- Data under study
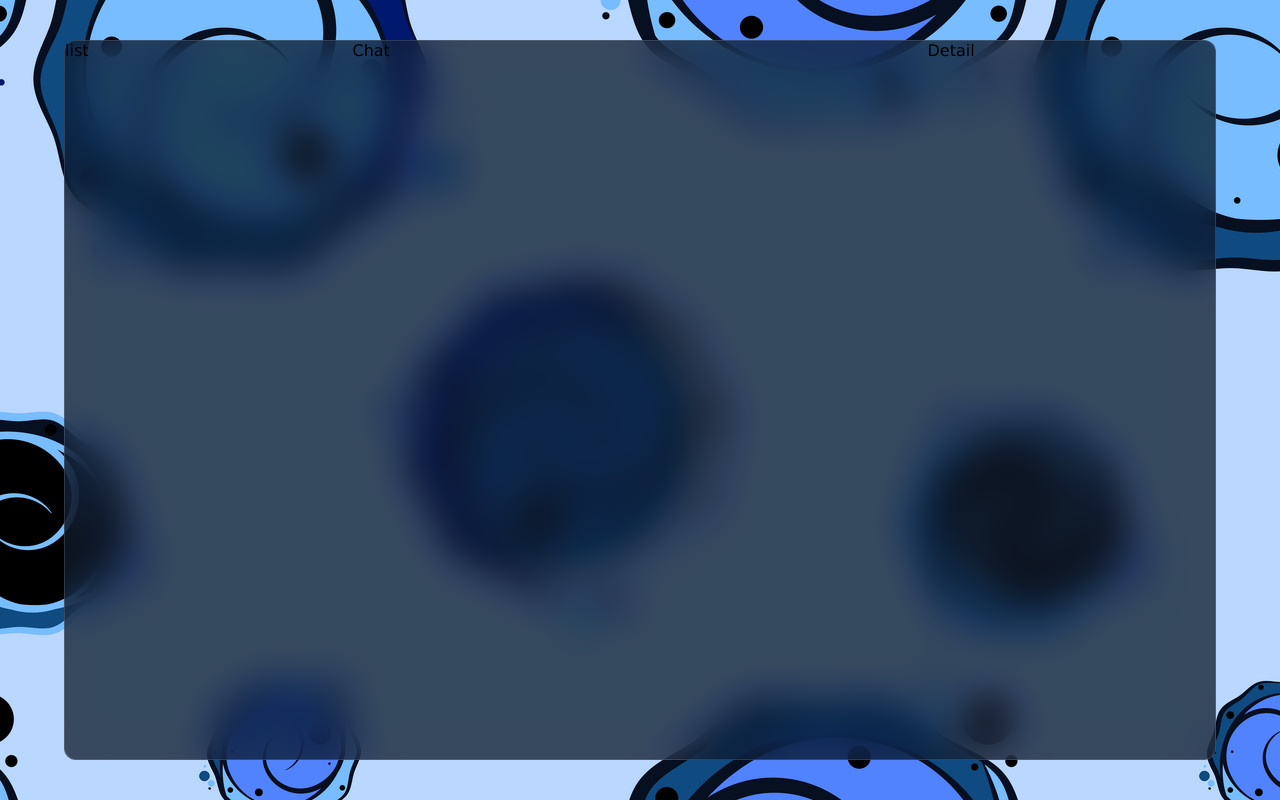
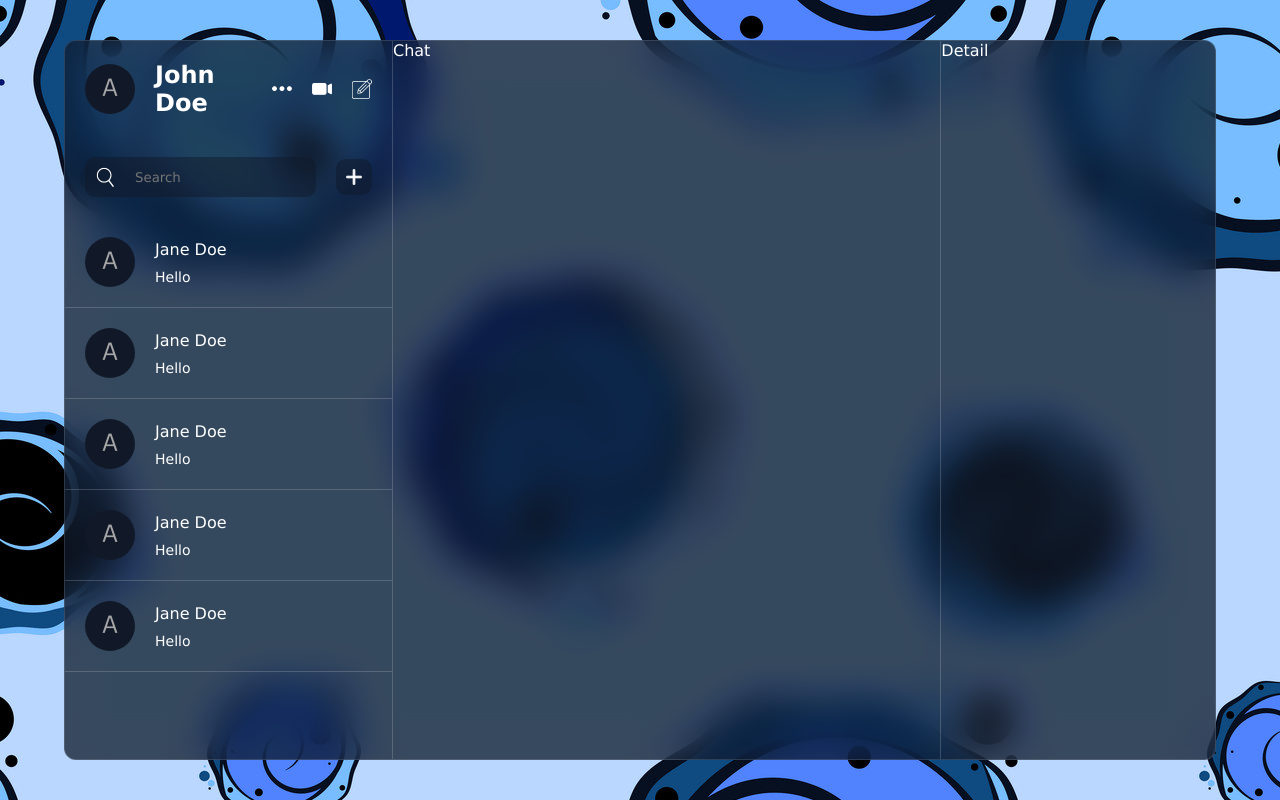
Before and after one commit to HuynhLongNhat/Chat-App, a React (Vite) app: page / in a window 1280 px wide. Built offline with nearby package versions, Linux system fonts and the light colour scheme.

Commit message:
Search Bar design and userlist

```diff
--- /dev/null
+++ b/src/components/ChatList.jsx
@@ -0,0 +1,55 @@
+import React, { useState } from 'react'
+import "../style/ChatList.scss"
+const ChatList = () => {
+    const [addMode, setAddMode] = useState(false)
+    return (
+        <div className='chatList'>
+            <div className='search'>
+                <div className='searchBar'>
+                    <img src='./search.png' alt='' />
+                    <input type='text' placeholder='Search' />
+                </div>
+                <img src={addMode ? "./minus.png" : "./plus.png"}
+                    className='add'
+                    onClick={() => setAddMode(!addMode)} />
+            </div>
+            <div className="item">
+                <img src='./avatar.png' alt='' />
+                <div className="texts">
+                    <span>Jane Doe</span>
+                    <p> Hello</p>
+                </div>
+            </div>
+            <div className="item">
+                <img src='./avatar.png' alt='' />
+                <div className="texts">
+                    <span>Jane Doe</span>
+                    <p> Hello</p>
+                </div>
+            </div>
+            <div className="item">
+                <img src='./avatar.png' alt='' />
+                <div className="texts">
+                    <span>Jane Doe</span>
+                    <p> Hello</p>
+                </div>
+            </div>
+            <div className="item">
+                <img src='./avatar.png' alt='' />
+                <div className="texts">
+                    <span>Jane Doe</span>
+                    <p> Hello</p>
+                </div>
+            </div>
+            <div className="item">
+                <img src='./avatar.png' alt='' />
+                <div className="texts">
+                    <span>Jane Doe</span>
+                    <p> Hello</p>
+                </div>
+            </div>
+        </div>
+    )
+}
+
+export default ChatList
--- a/src/components/List.jsx
+++ b/src/components/List.jsx
@@ -1,9 +1,12 @@
 import React from 'react'
 import "../style/List.scss"
+import UserInfo from './UserInfo'
+import ChatList from './ChatList'
 const List = () => {
     return (
         <div className='list'>
-            list
+            <UserInfo />
+            <ChatList />
         </div>
     )
 }
--- /dev/null
+++ b/src/components/UserInfo.jsx
@@ -0,0 +1,19 @@
+import React from 'react'
+import "../style/UserInfo.scss"
+const UserInfo = () => {
+    return (
+        <div className='userInfo'>
+            <div className='user'>
+                <img src='./avatar.png' alt='' />
+                <h2>John Doe</h2>
+            </div>
+            <div className='icons'>
+                <img src='./more.png' alt="" />
+                <img src='./video.png' alt="" />
+                <img src='./edit.png' alt="" />
+            </div>
+        </div>
+    )
+}
+
+export default UserInfo
--- a/src/index.scss
+++ b/src/index.scss
@@ -10,6 +10,7 @@ body {
   align-items: center;
   justify-content: center;
   height: 100vh;
+  overflow: hidden;
 }
 
 .container {
@@ -20,4 +21,5 @@ body {
   backdrop-filter: blur(19px) saturate(180%);
   border: 1px solid rgba(255, 255, 255, 0.125);
   display: flex;
+  color: #fff;
 }
--- a/src/style/Chat.scss
+++ b/src/style/Chat.scss
@@ -1,3 +1,5 @@
 .chat {
     flex: 2;
+    border-left: 1px solid #dddddd35;
+    border-right: 1px solid #dddddd35;
 }
--- /dev/null
+++ b/src/style/ChatList.scss
@@ -0,0 +1,66 @@
+.chatList {
+    flex: 1;
+    overflow: scroll;
+    overflow-x: hidden;
+    .search {
+        display: flex;
+        align-items: center;
+        gap: 20px;
+        padding: 20px;
+        .searchBar {
+            flex: 1;
+            background-color: rgba(17, 25, 40, 0.5);
+            display: flex;
+            align-items: center;
+            gap: 20px;
+            border-radius: 10px;
+            padding: 10px;
+            input {
+                background-color: transparent;
+                border: none;
+                outline: none;
+                color: white;
+                flex: 1;
+            }
+            img {
+                width: 20px;
+                height: 20px;
+            }
+        }
+        .add {
+            width: 36px;
+            height: 36px;
+            background-color: rgba(17, 25, 40, 0.5);
+            padding: 10px;
+            border-radius: 10px;
+            cursor: pointer;
+        }
+    }
+    .item {
+        display: flex;
+        align-items: center;
+        gap: 20px;
+        padding: 20px;
+        cursor: pointer;
+        border-bottom: 1px solid #dddddd35;
+
+        img {
+            width: 50px;
+            height: 50px;
+            border-radius: 50%;
+            object-fit: cover;
+        }
+        .texts {
+            display: flex;
+            flex-direction: column;
+            gap: 10px;
+            span {
+                font-weight: 500;
+            }
+            p {
+                font-size: 14px;
+                font-weight: 300;
+            }
+        }
+    }
+}
--- a/src/style/List.scss
+++ b/src/style/List.scss
@@ -1,3 +1,5 @@
 .list {
     flex: 1;
+    display: flex;
+    flex-direction: column;
 }
--- /dev/null
+++ b/src/style/UserInfo.scss
@@ -0,0 +1,26 @@
+.userInfo {
+    padding: 20px;
+    display: flex;
+    align-items: center;
+    justify-content: space-between;
+    .user {
+        display: flex;
+        align-items: center;
+        gap: 20px;
+        img {
+            width: 50px;
+            height: 50px;
+            border-radius: 50%;
+            object-fit: cover;
+        }
+    }
+    .icons {
+        display: flex;
+        gap: 20px;
+    }
+    img {
+        width: 20px;
+        height: 20px;
+        cursor: pointer;
+    }
+}
```
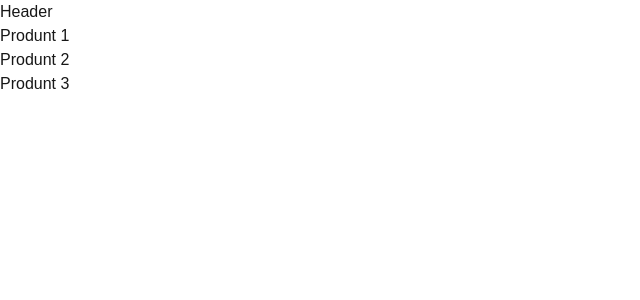
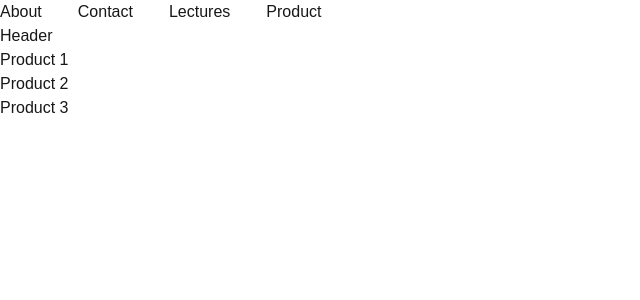
Before and after one commit to mukhtar4532/nextjs-practice, a Next.js app: page /product in a window 1280 px wide. Shown: the top 300 px of the page, without its empty margins (0-640 px from the left). Built offline with nearby package versions, Linux system fonts and the light colour scheme.

Commit message:
learn link, active links, params and searchParams

```diff
--- a/src/app/layout.tsx
+++ b/src/app/layout.tsx
@@ -1,6 +1,7 @@
 import type { Metadata } from "next";
 import { Geist, Geist_Mono } from "next/font/google";
 import "./globals.css";
+import Link from "next/link";
 
 const geistSans = Geist({
   variable: "--font-geist-sans",
@@ -17,6 +18,13 @@ export const metadata: Metadata = {
   description: "Generated by create next app",
 };
 
+const navigation = [
+  { title: "About", href: "/about" },
+  { title: "Contact", href: "/contact" },
+  { title: "Lectures", href: "/lectures" },
+  { title: "Product", href: "/product" },
+];
+
 export default function RootLayout({
   children,
 }: Readonly<{
@@ -27,6 +35,17 @@ export default function RootLayout({
       <body
         className={`${geistSans.variable} ${geistMono.variable} antialiased`}
       >
+        <div>
+          {/* <Link href="/about">About</Link> |{" "}
+          <Link href="/contact">Contact</Link> */}
+          {navigation.map((nav) => {
+            return (
+              <Link className=" mr-9" key={nav.title} href={nav.href}>
+                {nav.title}
+              </Link>
+            );
+          })}
+        </div>
         <div>Header</div>
         {children}
       </body>
--- /dev/null
+++ b/src/app/news/[newsId]/page.tsx
@@ -0,0 +1,15 @@
+export default async function News({
+  params,
+  searchParams,
+}: {
+  params: Promise<{ newsId: string }>;
+  searchParams: Promise<{ cat: string; type: string }>;
+}) {
+  const { newsId } = await params;
+  const { cat, type } = await searchParams;
+  return (
+    <h2>
+      News {newsId} {cat} {type}
+    </h2>
+  );
+}
--- a/src/app/product/[productId]/page.tsx
+++ b/src/app/product/[productId]/page.tsx
@@ -1,8 +1,20 @@
-export default async function ProductId({
-  params,
-}: {
+import { Metadata } from "next";
+
+type props = {
   params: Promise<{ productId: string }>;
-}) {
+};
+
+// Define dynamic MetaData
+
+export async function generateMetaData({ params }: props): Promise<Metadata> {
+  const productId = (await params).productId;
+  return {
+    title: `Product ${productId}`,
+    description: "Product Description",
+  };
+}
+
+export default async function ProductId({ params }: props) {
   const productId = (await params).productId;
   return <h1>Product Details {productId}</h1>;
 }
--- a/src/app/product/page.tsx
+++ b/src/app/product/page.tsx
@@ -1,9 +1,17 @@
-export default function Product() {
+import Link from "next/link";
+
+export default function Products() {
   return (
     <ul>
-      <li>Produnt 1</li>
-      <li>Produnt 2</li>
-      <li>Produnt 3</li>
+      <li>
+        <Link href="/product/1">Product 1</Link>
+      </li>
+      <li>
+        <Link href="/product/2">Product 2</Link>
+      </li>
+      <li>
+        <Link href="/product/3">Product 3</Link>
+      </li>
     </ul>
   );
 }
```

- Task prompt
The answer must consist of each line in the entries above that includes "center".

- Result of the exercise
   align-items: center;
   justify-content: center;
+        align-items: center;
+            align-items: center;
+        align-items: center;
+    align-items: center;
+        align-items: center;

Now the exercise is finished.